Breast cancer and the Environment Research Program
MSU Extension and Michigan State University’s are working together to further breast cancer research.
June 15, 2017 - Author: Cathy Newkirk, Michigan State University Extension and Daniel Totzkay
Michigan State University Extension has partnered with the Michigan State University Breast Cancer and the Environment Research Program. MSU Extension educators with backgrounds in health education are talking to groups throughout Michigan regarding MSU research focused on environmental factors that impact breast cancer in women.
The Breast Cancer and the Environment Research Program (BCERP) is a National Institutes of Health (NIH)-sponsored transdisciplinary collaboration with several specific goals. First among these goals is the investigation of how environmental factors may promote the development of breast cancer. A second is the study of female reproductive development with a focus on how these environmental factors affect maturation, as changes in the course of development, such as the timing of female puberty, are associated with breast cancer risk. The third goal is the development of public health messages for women and girls regarding environmental exposure based on scientific findings. By “environmental factors” we mean anything in a person’s environment, such as the foods they eat or the chemicals in which they come in contact. The BCERP is called transdisciplinary because it is a collaboration between biologists, epidemiologists, communication scientists and breast cancer advocates/educators across the United States. There are six BCERP project sites across the United States and each site’s project includes biology studies, human studies, community outreach and dissemination activities. The various projects within the BCERP work together to ensure that breast cancer and the role of environmental factors in its development is understood from a number of directions and is communicated to the public in ways they understand.
The BCERP team at Michigan State University has studied the impact of a diet high in animal fat on breast cancer risk. Recently, their studies have extended to how such a diet may interact with chemicals in personal care products that can mimic the action of estrogen. Most of this research uses exposure of mice to these kinds of environmental factors, as mammary development in mice has many similarities to that in humans. To date, this research has shown that eating a diet that is particularly high in animal fat can lead to faster mammary gland growth and a greater risk of developing breast cancer in the experimental mice. This is consistent with epidemiology studies in humans that associate a diet high in animal fat with greater breast cancer risk.
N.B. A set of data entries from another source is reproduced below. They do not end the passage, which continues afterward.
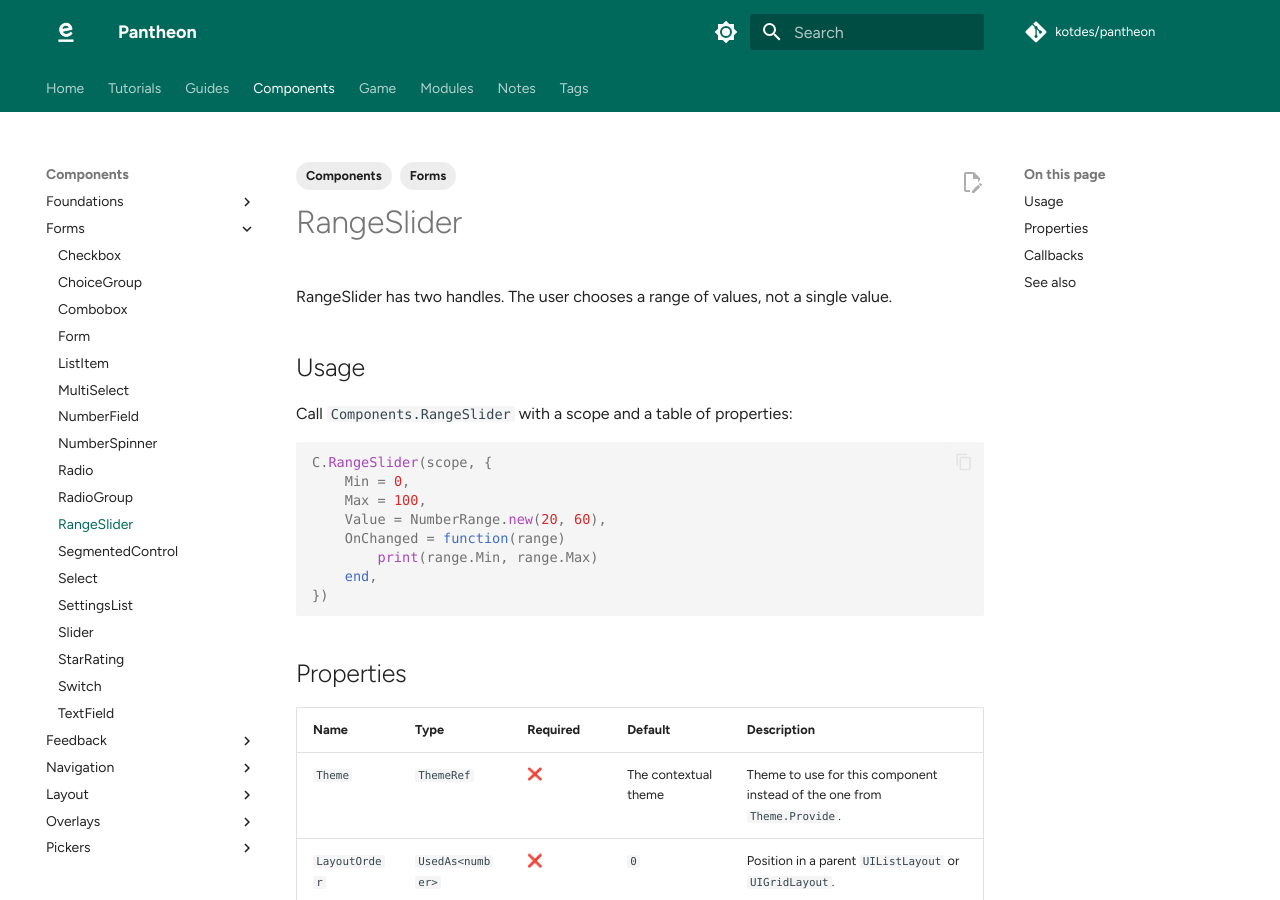
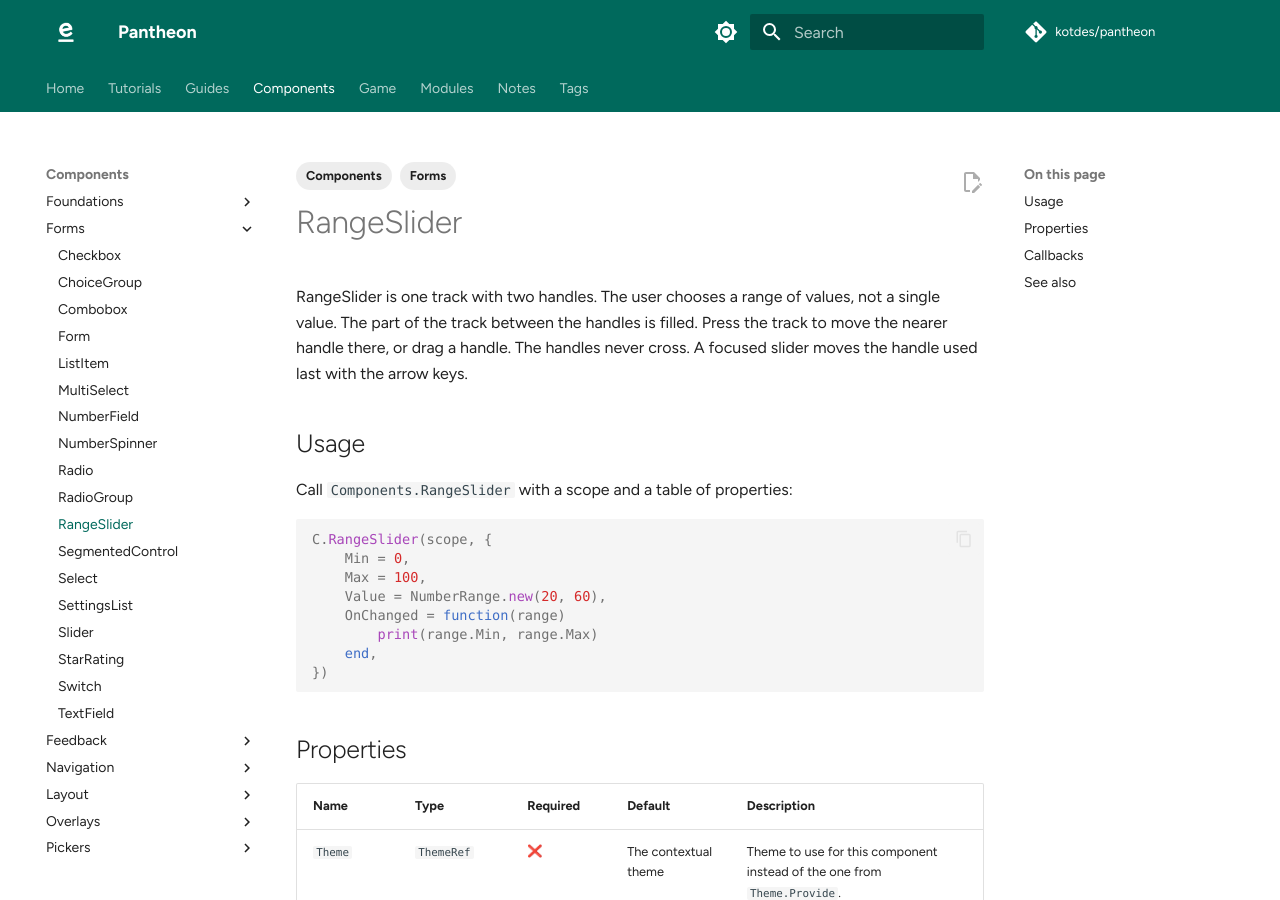
Before and after one commit to Benovates/pantheon, an MkDocs documentation site: the page built from docs/Components/Forms/RangeSlider.md, in a window 1280 px wide and 900 px high. Built offline with MkDocs 1.6.1 and Material for MkDocs 9.7.7, drawn with Linux system fonts in a browser that asks for light colours; emoji names are drawn with the system emoji font; some web fonts are replaced; comment, search, counter and statistics services are not loaded; some of the changed text lies outside the part shown.

Commit message:
edit: RangeSlider as one track with two handles

```diff
--- a/docs/Components/Forms/RangeSlider.md
+++ b/docs/Components/Forms/RangeSlider.md
@@ -6,7 +6,7 @@ tags:
 
 # RangeSlider
 
-RangeSlider has two handles. The user chooses a range of values, not a single value.
+RangeSlider is one track with two handles. The user chooses a range of values, not a single value. The part of the track between the handles is filled. Press the track to move the nearer handle there, or drag a handle. The handles never cross. A focused slider moves the handle used last with the arrow keys.
 
 ## Usage
 
@@ -33,6 +33,8 @@ C.RangeSlider(scope, {
 | `Value` | `UsedAs<NumberRange>` | :x: | `NumberRange.new(Min, Max)` | The range. A plain value is only the starting range. A `Value` stays in step with the control: the user's changes set it, and setting it changes the control. |
 | `Min` | `number` | :x: | `0` | Lowest value. |
 | `Max` | `number` | :x: | `1` | Highest value. |
+| `Step` | `number` | :x: | `0.01` | Values snap to multiples of this. |
+| `Label` | `UsedAs<string>` | :x: | - | Text above the track, followed by the range. |
 | `Disabled` | `UsedAs<boolean>` | :x: | - | Stops the handles reacting to input. |
 | `Id` | `string` | :x: | - | Key that identifies this component when state is kept across rebuilds. See [Persist](../../Guides/PersistingState.md). |
 
```
Also changed, not shown: 3 other files.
This research has also examined exposure to these factors and others during various life stages, including puberty and young adulthood. Puberty is a time when mammary glands are especially susceptible to abnormal growth. These life stages, known as “windows of susceptibility,” are times when normal changes in the body’s physiology may change the way in which it interacts with environmental exposures to alter breast cancer risk.
There have also been a number of MSU studies that have examined how breast cancer-related messages are presented to women. This type of research has found that there may be a lot of information about breast cancer available to women, but most of it is not presented in particularly motivating or persuasive ways. This is especially true for audiences who may be at lower literacy levels or who are particularly unaware of the connection between the environment and breast cancer. Furthermore, most of the messages women remember and use to direct their actions tend to be about breast cancer detection. Very few are about prevention, pointing to a greater need for BCERP outreach activities. MSU researchers have held focus groups and conducted message-testing studies that have shown that women are still quite confused about what causes breast cancer and the steps that can be taken to stay healthy.